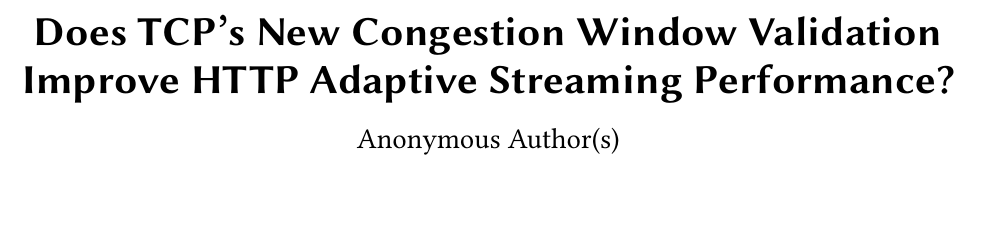
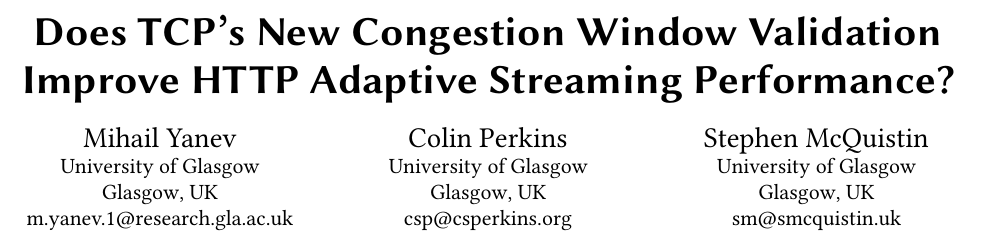
Before and after one commit to glasgow-ipl/newcwv-nossdav2022, a LaTeX paper (doc/paper/papers/paper.tex): part of page 1 of 7, cut so that both start at the same text, the shorter picture padded with empty space. Compiled offline with pdfLaTeX.

Commit message:
Add author list

```diff
--- a/doc/paper/papers/paper.tex
+++ b/doc/paper/papers/paper.tex
@@ -1,4 +1,4 @@
-\documentclass[10pt,sigconf,anonymous]{acmart}
+\documentclass[10pt,sigconf]{acmart}
 \synctex=1
 \graphicspath{{figures/}{doc/paper/}}
 \usepackage[l2tabu,orthodox]{nag}
@@ -54,6 +42,16 @@
   }
   \email{csp@csperkins.org}
 
+\author{Stephen McQuistin}
+    \orcid{0000-0002-0616-2532}
+    \affiliation{
+    \institution{University of Glasgow}
+    \streetaddress{School of Computing Science}
+    \city{Glasgow}
+    \postcode{G12 8QQ}
+    \country{UK}
+    }
+    \email{sm@smcquistin.uk}
 
 \acmYear{2022}
 \copyrightyear{2022}
```
Also changed, not shown: doc/paper/papers/paper.tex (12 more changed lines).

───

What you will do: Copy down every line of the material above that includes the string "papers".

Response area:
Before and after one commit to glasgow-ipl/newcwv-nossdav2022, a LaTeX paper (doc/paper/papers/paper.tex): part of page 1 of 7, cut so that both start at the same text, the shorter picture padded with empty space. Compiled offline with pdfLaTeX.
--- a/doc/paper/papers/paper.tex
+++ b/doc/paper/papers/paper.tex
Also changed, not shown: doc/paper/papers/paper.tex (12 more changed lines).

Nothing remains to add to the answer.